Is depression a qualifying disability for penalty abatement?


Taxpayer Says: Depression suffered due to the death of a spouse in June 2001 and the loss of friends and neighbors in the September 11, 2001 attacks qualifies as total disability, providing reasonable cause for penalties to be abated.

Internal Revenue Service Says: Disability for insurance purposes does not establish disability under the tax code. Taxpayer does not have reasonable cause for abatement, and penalties should be assessed.


From Internal Revenue Code Section 72(t)(1): Imposes a 10% additional tax on early distributions from qualified retirement accounts.

From Internal Revenue Code Section 72(t)(2)(A)(iii): Provides for an exception to the imposition of the 10% additional tax if the distribution is attributable to an individual’s being “disabled.”

From Internal Revenue Code Section 72(m)(7): An individual is “disabled” for this purpose if he or she “is unable to engage in any substantial gainful activity by reason of any medically determinable physical or mental impairment that can be expected to result in death or to be of long-continued and indefinite duration.” An individual seeking to benefit from the exception must provide proof of his or her disability.

From Internal Revenue Code Section 6651(a)(1): Provides for an addition to tax for failure to timely file a tax return on or before the specified filing date.

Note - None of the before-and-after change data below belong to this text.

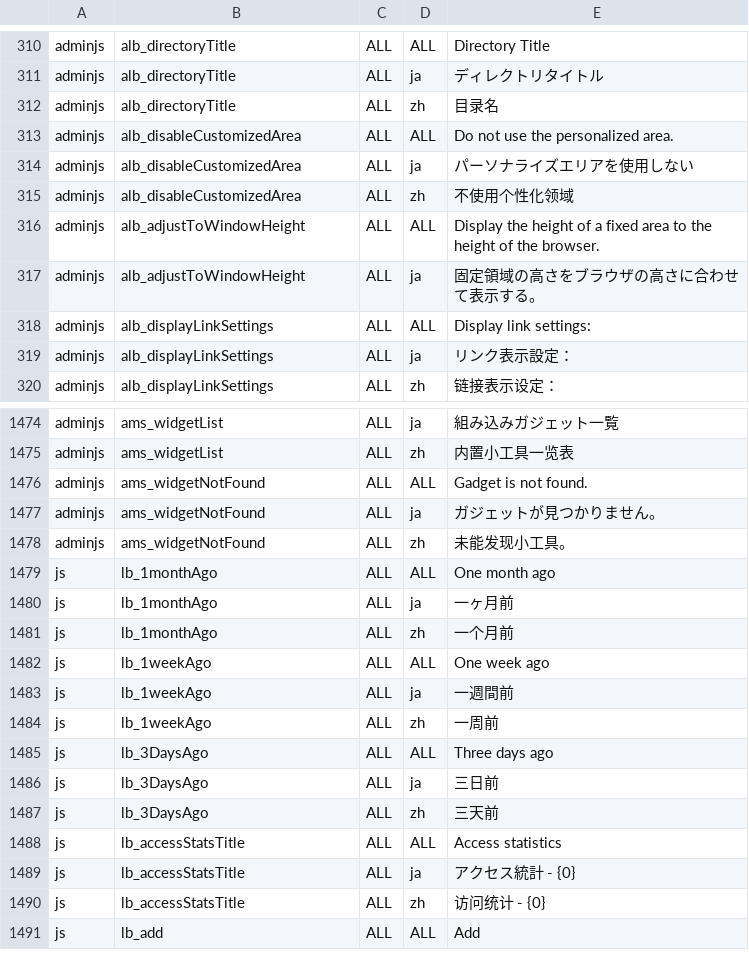
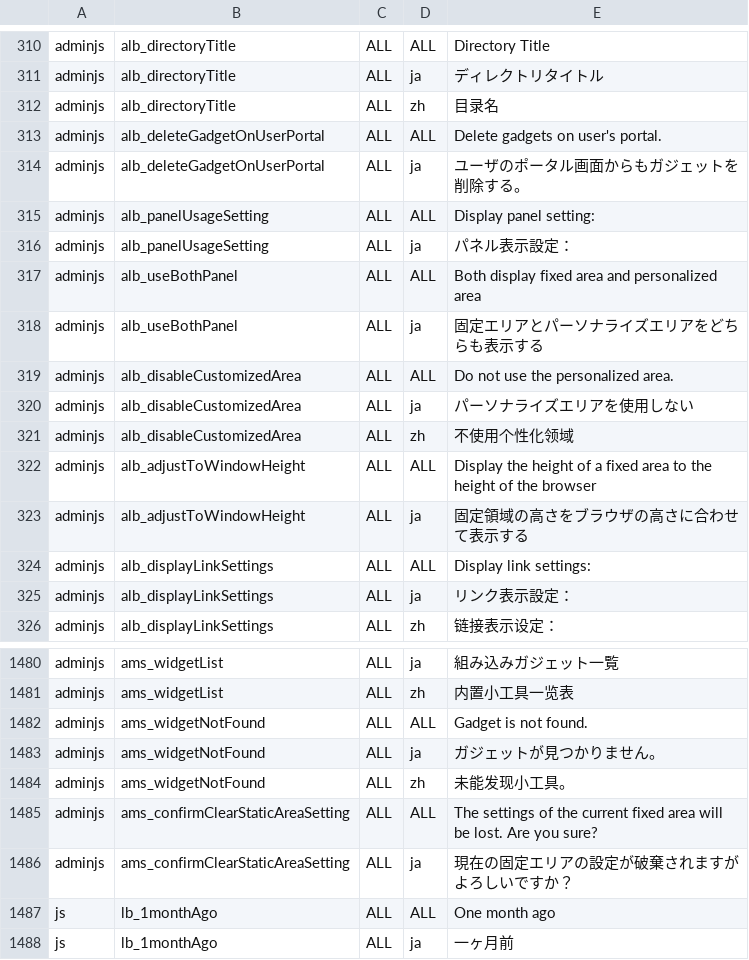
Before and after one commit to infoScoop/infoscoop, a CSV file: src/initdb/data/i18n/import.csv, drawn as a sheet; only a part is shown, gaps mark what is left out; the shorter side is filled out with more unchanged rows.

Commit message:
Issue 233:	Add a function to link the height of gadgets included in the tab to the window height without header.
Fixes issue 233


git-svn-id: https://infoscoop.googlecode.com/svn/trunk@531 d4e23b88-c782-11de-b6dc-25c59a28ecba

```diff
--- a/src/initdb/data/i18n/import.csv
+++ b/src/initdb/data/i18n/import.csv
@@ -312,2 +312,8 @@
 "adminjs","alb_directoryTitle","ALL","zh","目录名"
+"adminjs","alb_deleteGadgetOnUserPortal","ALL","ALL","Delete gadgets on user's portal."
+"adminjs","alb_deleteGadgetOnUserPortal","ALL","ja","ユーザのポータル画面からもガジェットを削除する。"
+"adminjs","alb_panelUsageSetting","ALL","ALL","Display panel setting:"
+"adminjs","alb_panelUsageSetting","ALL","ja","パネル表示設定："
+"adminjs","alb_useBothPanel","ALL","ALL","Both display fixed area and personalized area"
+"adminjs","alb_useBothPanel","ALL","ja","固定エリアとパーソナライズエリアをどちらも表示する"
 "adminjs","alb_disableCustomizedArea","ALL","ALL","Do not use the personalized area."
@@ -315,4 +321,4 @@
 "adminjs","alb_disableCustomizedArea","ALL","zh","不使用个性化领域"
-"adminjs","alb_adjustToWindowHeight","ALL","ALL","Display the height of a fixed area to the height of the browser."
-"adminjs","alb_adjustToWindowHeight","ALL","ja","固定領域の高さをブラウザの高さに合わせて表示する。"
+"adminjs","alb_adjustToWindowHeight","ALL","ALL","Display the height of a fixed area to the height of the browser"
+"adminjs","alb_adjustToWindowHeight","ALL","ja","固定領域の高さをブラウザの高さに合わせて表示する"
 "adminjs","alb_displayLinkSettings","ALL","ALL","Display link settings:"
@@ -1478,2 +1484,4 @@
 "adminjs","ams_widgetNotFound","ALL","zh","未能发现小工具。"
+"adminjs","ams_confirmClearStaticAreaSetting","ALL","ALL","The settings of the current fixed area will be lost. Are you sure?"
+"adminjs","ams_confirmClearStaticAreaSetting","ALL","ja","現在の固定エリアの設定が破棄されますがよろしいですか？"
 "js","lb_1monthAgo","ALL","ALL","One month ago"
```
Also changed, not shown: 12 other files.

From Internal Revenue Code Section 6651(a)(2): Provides for an addition to tax for failure to timely pay the tax due.

From United States v. Boyle, 469 U.S. 241, 245 (1985): The additions to tax under section 6651 do not apply if the failure to timely file or timely pay is due to reasonable cause and not to willful neglect.


Taxable distributions taken from your retirement accounts before you reach age 59-1/2 are generally subject to a 10% federal early withdrawal penalty tax. If you have evidence supporting your claim, you may qualify for an exception to the penalty, such as disability. Disability is typically defined as a physical or mental condition that prevents you from engaging in gainful employment and is of long and indefinite duration or is expected to lead to death.

Penalties can also be assessed for failing to file a tax return on time, unless you can show reasonable cause for your failure to file.

In this case, the taxpayer’s depression left him unable to work. He received medication for depression, and applied for, and received, payments under a disability insurance policy. Though providing no substantiation from doctors, the taxpayer believes these facts prove he suffered a disability that qualifies for the exception to the 10% early withdrawal penalty, as well as the failure to file penalty.

The IRS says that without substantiation, the receipt of insurance proceeds is not sufficient to meet the definition of disability under the tax code. In addition, the taxpayer’s depression was not reasonable cause for the lengthy delay in filing required tax returns.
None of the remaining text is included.